---------- PROVIDED MATERIAL
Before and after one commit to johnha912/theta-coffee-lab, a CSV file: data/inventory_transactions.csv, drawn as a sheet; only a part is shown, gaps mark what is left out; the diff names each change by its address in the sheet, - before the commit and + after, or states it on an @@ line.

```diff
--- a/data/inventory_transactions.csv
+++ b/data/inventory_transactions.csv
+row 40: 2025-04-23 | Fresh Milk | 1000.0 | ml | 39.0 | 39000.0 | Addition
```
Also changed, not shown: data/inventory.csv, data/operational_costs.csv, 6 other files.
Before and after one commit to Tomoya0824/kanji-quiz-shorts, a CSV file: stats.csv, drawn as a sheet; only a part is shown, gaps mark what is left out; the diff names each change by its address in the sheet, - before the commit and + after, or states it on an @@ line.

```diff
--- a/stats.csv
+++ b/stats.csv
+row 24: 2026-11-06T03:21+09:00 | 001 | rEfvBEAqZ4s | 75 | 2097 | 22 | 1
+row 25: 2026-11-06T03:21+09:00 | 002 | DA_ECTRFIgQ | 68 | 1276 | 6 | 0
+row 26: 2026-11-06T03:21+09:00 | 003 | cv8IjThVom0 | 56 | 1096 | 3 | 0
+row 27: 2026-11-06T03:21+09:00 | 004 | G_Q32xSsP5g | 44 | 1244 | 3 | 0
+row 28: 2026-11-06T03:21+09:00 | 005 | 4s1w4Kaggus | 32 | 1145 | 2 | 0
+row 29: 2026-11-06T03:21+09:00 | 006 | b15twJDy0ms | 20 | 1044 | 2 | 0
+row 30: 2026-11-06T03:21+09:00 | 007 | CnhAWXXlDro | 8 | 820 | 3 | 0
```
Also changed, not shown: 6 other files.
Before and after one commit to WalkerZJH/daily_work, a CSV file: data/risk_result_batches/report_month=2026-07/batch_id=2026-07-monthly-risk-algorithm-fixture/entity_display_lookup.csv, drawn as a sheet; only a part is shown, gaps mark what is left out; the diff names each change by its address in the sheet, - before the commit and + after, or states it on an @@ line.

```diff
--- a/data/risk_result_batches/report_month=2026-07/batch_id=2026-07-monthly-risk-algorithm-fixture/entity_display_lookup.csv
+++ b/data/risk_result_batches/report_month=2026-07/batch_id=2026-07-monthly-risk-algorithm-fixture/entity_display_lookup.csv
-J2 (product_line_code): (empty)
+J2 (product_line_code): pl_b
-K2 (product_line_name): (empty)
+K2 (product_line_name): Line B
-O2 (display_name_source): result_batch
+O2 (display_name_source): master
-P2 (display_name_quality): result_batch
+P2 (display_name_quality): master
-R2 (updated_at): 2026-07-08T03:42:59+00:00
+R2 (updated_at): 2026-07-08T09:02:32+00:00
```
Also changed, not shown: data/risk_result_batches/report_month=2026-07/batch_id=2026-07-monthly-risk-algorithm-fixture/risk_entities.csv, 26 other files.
--------------------
Would you copy all lines in the records where the string "master" appears?

--- TASK SOLUTION ---
+O2 (display_name_source): master
+P2 (display_name_quality): master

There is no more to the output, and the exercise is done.